Without further analysis, the foregoing will so fully reveal the gist of the present invention that others can, by applying current knowledge, readily adapt it for various applications without omitting features that, from the standpoint of prior art, fairly constitute essential characteristics of the generic or specific aspects of this invention, and therefore, such adaptations should and are intended to be comprehended within the meaning and range of equivalence of the following claims.

Patent Citations
Cited PatentFiling datePublication dateApplicantTitle
US2938368 *Mar 20, 1959May 31, 1960Clayton C BixelPaint roller cleaner
US3472251 *Oct 10, 1966Oct 14, 1969Parker Bruce H JunCentrifugal water-action roller cleaner
US3755840 *Feb 22, 1972Sep 4, 1973Barger WCleaning, spindrying and fluffing paint roller device
US3873364 *Jun 7, 1973Mar 25, 1975Joseph L SmithPaint roller sleeve washer
US3897797 *Nov 26, 1973Aug 5, 1975Optiwatch EnterprisesApplicator roller cleaner having adjustable spray header
DE2407578A1 *Feb 16, 1974Sep 5, 1974Claude Rene Francois DetrazVorrichtung zum reinigen und trocknen von farbauftragswalzen fuer maler
Referenced by
Citing PatentFiling datePublication dateApplicantTitle
US4130124 *Oct 13, 1977Dec 19, 1978Sherwin Raymond HPaint roller cleaner
US4155230 *Feb 22, 1978May 22, 1979Lacher Morgan D JrPaint roller cleaner
US4377175 *Aug 18, 1980Mar 22, 1983Fritz Stewart JApparatus for cleaning roller applicators
US4521255 *Jul 25, 1983Jun 4, 1985Raymor Willard EMethod for washing a fibrous mat
US4672987 *May 20, 1985Jun 16, 1987Brandt Lloyd WDevice for cleaning paint rollers

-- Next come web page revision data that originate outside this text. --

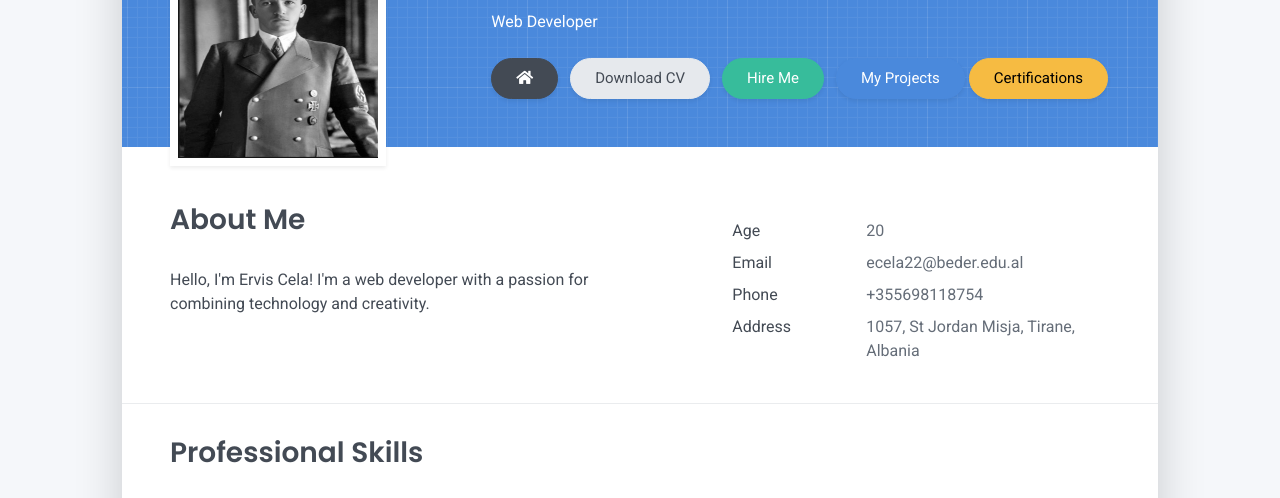
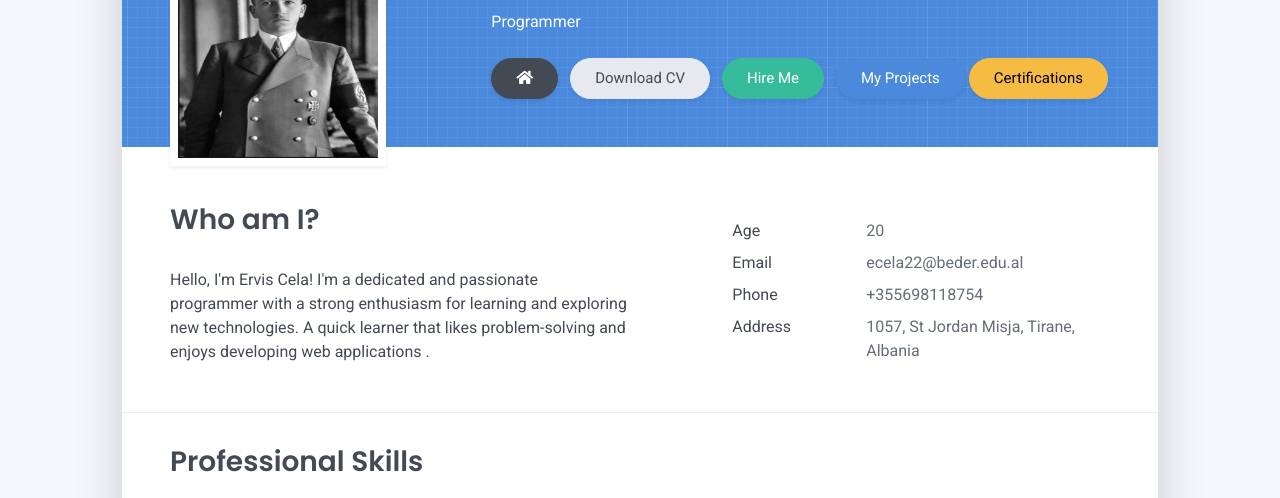
Before and after one commit to Visy-xyz/ervis-portofolio, a plain HTML site: page index.html in a window 1280 px wide. Shown: the part 222-720 px from the top of the page. Drawn offline with Linux system fonts and the light colour scheme.

Commit message:
Update index.html
Signed-off-by: ERVIS CELA <158341993+Visy-xyz@users.noreply.github.com>

```diff
--- a/index.html
+++ b/index.html
@@ -56,7 +56,7 @@
       </div>
       <div class="col-lg-8 col-md-7 text-center text-md-start">
         <h2 class="h1 mt-2" data-aos="fade-left" data-aos-delay="0">Ervis Cela</h2>
-        <p data-aos="fade-left" data-aos-delay="100">Web Developer</p>
+        <p data-aos="fade-left" data-aos-delay="100">Programmer</p>
         <div class="d-print-none" data-aos="fade-left" data-aos-delay="200">
           <a class="btn btn-dark shadow-sm mt-1 me-1" href="index.html">
             <i class="fas fa-home"></i>
@@ -80,8 +80,8 @@
   <div class="about-section pt-4 px-3 px-lg-4 mt-1">
     <div class="row">
       <div class="col-md-6">
-        <h2 class="h3 mb-3">About Me</h2>
-        <p>Hello, I'm Ervis Cela! I'm a web developer with a passion for combining technology and creativity.</p>
+        <h2 class="h3 mb-3">Who am I?</h2>
+        <p>Hello, I'm Ervis Cela! I'm a dedicated and passionate programmer with a strong enthusiasm for learning and exploring new technologies. A quick learner that likes problem-solving and enjoys developing web applications .</p>
       </div>
       <div class="col-md-5 offset-md-1">
         <div class="row mt-2">
```
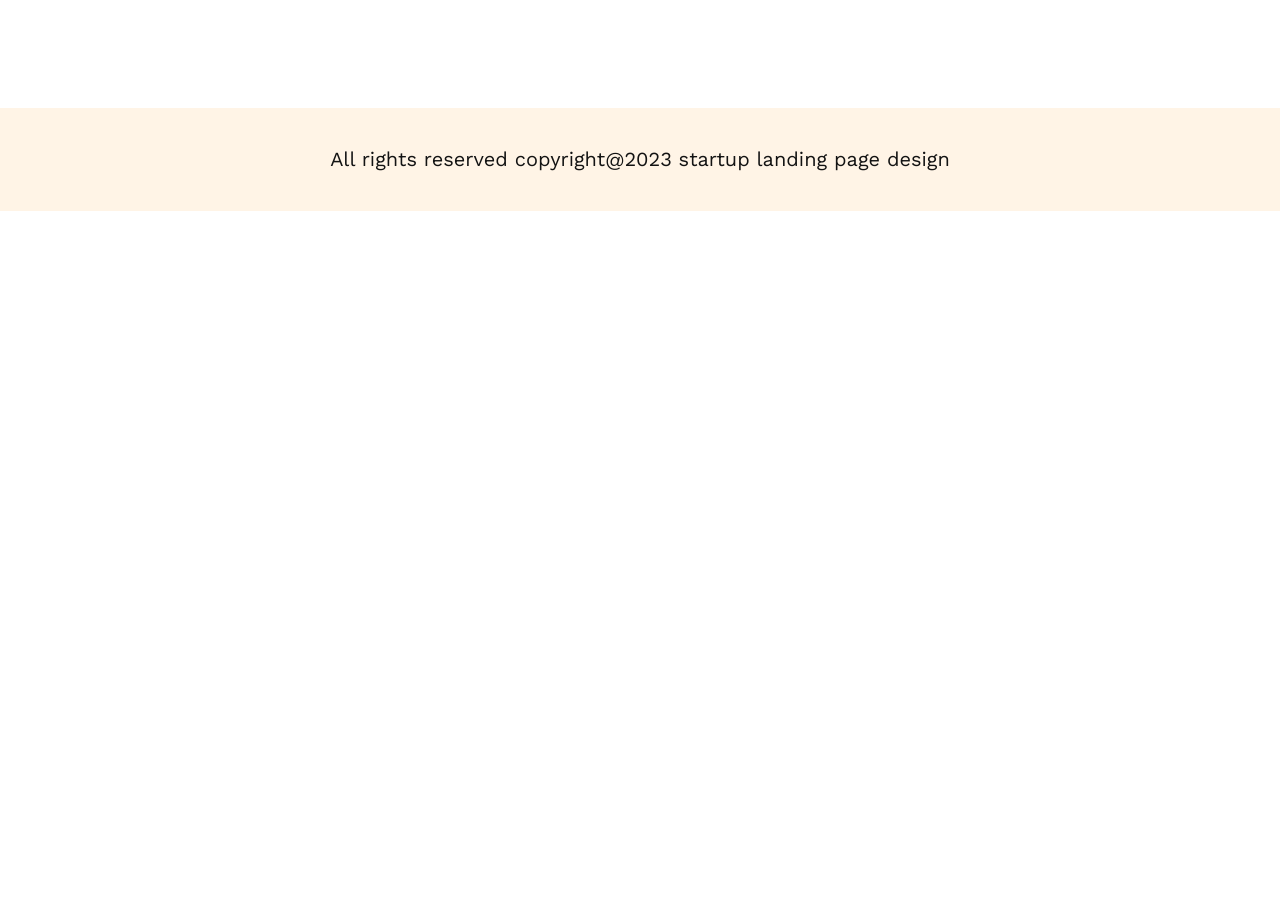
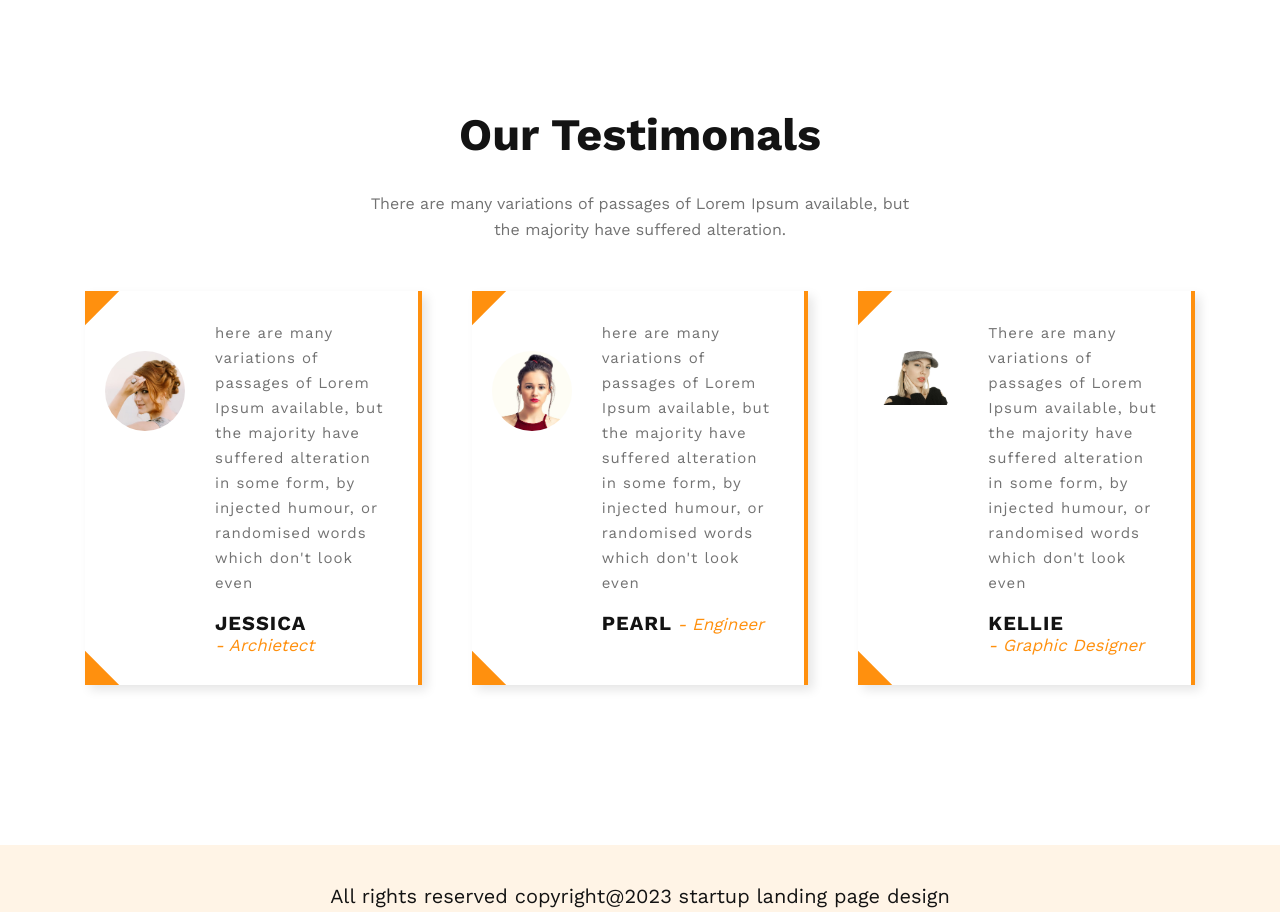
Before and after one commit to mehedi-00/assignment-02, a plain HTML site: page index.html in a window 1280 px wide. Shown: the part 3976-4888 px from the top of the page. Before the commit the page ends 4187 px from the top, so only its background shows below. Drawn offline with nearby package versions, Linux system fonts and the light colour scheme.

Commit message:
testimonals part added

```diff
--- a/css/style.css
+++ b/css/style.css
@@ -330,7 +330,7 @@ section {
 }
 
 /* sesction-info styles here */
-.our-sponspors {
+.our-sponspors, .our-testimonals {
     display: flex;
     flex-direction: column;
     align-items: center;
@@ -351,6 +351,79 @@ section {
     filter: grayscale(100%);
     -webkit-filter: grayscale(100%);
 }
+/* testimonals style starts*/
+.our-testimonals .sesction-info{
+    text-align: center;
+}
+.testimonals{
+    display: grid;
+    grid-template-columns: repeat(3,1fr);
+    grid-column-gap: 20px;
+}
+.testimonial {
+    border-right: 4px solid var(--yallow);
+    box-shadow: 5px 5px 10px rgba(0, 0, 0, 0.1);
+    padding: 30px 30px 30px 130px;
+    margin: 0 15px 30px 15px;
+    overflow: hidden;
+    position: relative;
+  }
+  .testimonial:before {
+    content: "";
+    position: absolute;
+    bottom: -4px;
+    left: -17px;
+    border-top: 25px solid var(--yallow);
+    border-left: 25px solid transparent;
+    border-right: 25px solid transparent;
+    transform: rotate(45deg);
+  }
+  .testimonial:after {
+    content: "";
+    position: absolute;
+    top: -4px;
+    left: -17px;
+    border-top: 25px solid var(--yallow);
+    border-left: 25px solid transparent;
+    border-right: 25px solid transparent;
+    transform: rotate(135deg);
+  }
+  .testimonial .pic {
+    display: inline-block;
+    width: 80px;
+    height: 80px;
+    border-radius: 50%;
+    overflow: hidden;
+    position: absolute;
+    top: 60px;
+    left: 20px;
+  }
+  .testimonial .pic img {
+    width: 100%;
+    height: auto;
+  }
+  .testimonial .description {
+    font-size: 15px;
+    letter-spacing: 1px;
+    color: var(--light-gray);
+    line-height: 25px;
+    margin-bottom: 15px;
+  }
+  .testimonial .title {
+    display: inline-block;
+    font-size: 20px;
+    font-weight: 700;
+    text-transform: uppercase;
+    letter-spacing: 1px;
+    color: var(--dark);
+    margin: 0;
+  }
+  .testimonial .post {
+    display: inline-block;
+    font-size: 17px;
+    color: var(--yallow);
+    font-style: italic;
+  }
 
 /* main part styles ends */
 
@@ -569,5 +642,11 @@ color: var(--dark);
         font-size: 15px;
         padding: 0 30px;
     }
-
+    /* testimonals */
+    .testimonals{
+        grid-template-columns: repeat(1,1fr);
+    }
+    .testimonial .description{
+        font-size: 13px;
+    }
 }
--- a/index.html
+++ b/index.html
@@ -113,7 +113,7 @@
                             </div>
                             <div class="features-love-enjoy-info-list">
                                 <h3>
-                                    Dexktop & Mobile Version
+                                    Drag & Drop Builder
                                 </h3>
                                 <p>
                                     There are many variations of passages of Lorem Ipsum available, but the majority
@@ -122,7 +122,7 @@
                             </div>
                             <div class="features-love-enjoy-info-list">
                                 <h3>
-                                    Dexktop & Mobile Version
+                                    Awesome Modern Design
                                 </h3>
                                 <p>
                                     There are many variations of passages of Lorem Ipsum available, but the majority
@@ -131,7 +131,7 @@
                             </div>
                             <div class="features-love-enjoy-info-list">
                                 <h3>
-                                    Dexktop & Mobile Version
+                                    Super Easy to Edit
                                 </h3>
                                 <p>
                                     There are many variations of passages of Lorem Ipsum available, but the majority
@@ -200,7 +200,8 @@
                         Our Sponspors
                     </h2>
                     <p class="section-description">
-                        There are many variations of passages of Lorem Ipsum available, but the majority have suffered alteration.
+                        There are many variations of passages of Lorem Ipsum available, but the majority have suffered
+                        alteration.
                     </p>
                 </div>
                 <div class="sponspors-items">
@@ -221,7 +222,54 @@
                     </div>
                 </div>
             </section>
-            <section></section>
+            <!-- testimonals part here -->
+
+            <section class="our-testimonals">
+                <div class="sesction-info">
+                    <h2 class="section-title">
+                        Our Testimonals
+                    </h2>
+                    <p class="section-description">
+                        There are many variations of passages of Lorem Ipsum available, but the majority have suffered
+                        alteration.
+                    </p>
+                </div>
+                <div class="testimonals">
+                <div class="testimonial">
+                    <div class="pic">
+                        <img
+                            src="./images/testimonial-1.jpeg">
+                    </div>
+                    <p class="description">
+                        here are many variations of passages of Lorem Ipsum available, but the majority have suffered alteration in some form, by injected humour, or randomised words which don't look even
+                    </p>
+                    <h3 class="title">Jessica</h3>
+                    <small class="post">- Archietect</small>
+                </div>
+                <div class="testimonial">
+                    <div class="pic">
+                        <img
+                            src="./images/testimonial-2.jpeg">
+                    </div>
+                    <p class="description">
+                        here are many variations of passages of Lorem Ipsum available, but the majority have suffered alteration in some form, by injected humour, or randomised words which don't look even
+                    </p>
+                    <h3 class="title">Pearl</h3>
+                    <small class="post">- Engineer </small>
+                </div>
+                <div class="testimonial">
+                    <div class="pic">
+                        <img
+                            src="./images/testimonial-3.jpeg">
+                    </div>
+                    <p class="description">
+                        There are many variations of passages of Lorem Ipsum available, but the majority have suffered alteration in some form, by injected humour, or randomised words which don't look even
+                    </p>
+                    <h3 class="title">Kellie</h3>
+                    <small class="post">- Graphic Designer</small>
+                </div>
+            </div>
+            </section>
         </div>
     </main>
     <!-- main ends -->
```
Also changed, not shown: images/testimonial-1.jpeg (added), images/testimonial-2.jpeg (added), images/testimonial-2.webp (added), images/testimonial-3.jpeg (added).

US4708152 *Aug 26, 1986Nov 24, 1987Hibberd Carl GPaint roller cleaner apparatus
US4733679 *Nov 20, 1986Mar 29, 1988Dolcater John SPaint roller cover cleaner
US5050626 *Jun 27, 1990Sep 24, 1991Brockage John WApparatus for cleaning paint rollers
US6125497 *Mar 19, 1999Oct 3, 2000Galbreath; John AlexanderPaint roller cleaning tool
US6280531Sep 27, 2000Aug 28, 2001John Alexander GalbreathMethod for cleaning a paint roller
US7866329Nov 2, 2007Jan 11, 2011Bates Jonathan LApparatus for cleaning paint rollers
US7900642 *Oct 10, 2006Mar 8, 2011Rapcorp LimitedWashing apparatus
US8439054 *Apr 23, 2010May 14, 2013Michael RhinesPainting implement cleaning and support apparatus
US20110258805 *Apr 23, 2010Oct 27, 2011Michael RhinesPainting implement cleaning and support apparatus
WO1996033076A1 *Apr 17, 1996Oct 24, 1996Arthur Albert GouldPaint roller cleaning apparatus
U.S. Classification134/138, 134/900, 134/149
International ClassificationB44D3/00
Cooperative ClassificationB44D3/006, Y10S134/90
European ClassificationB44D3/00D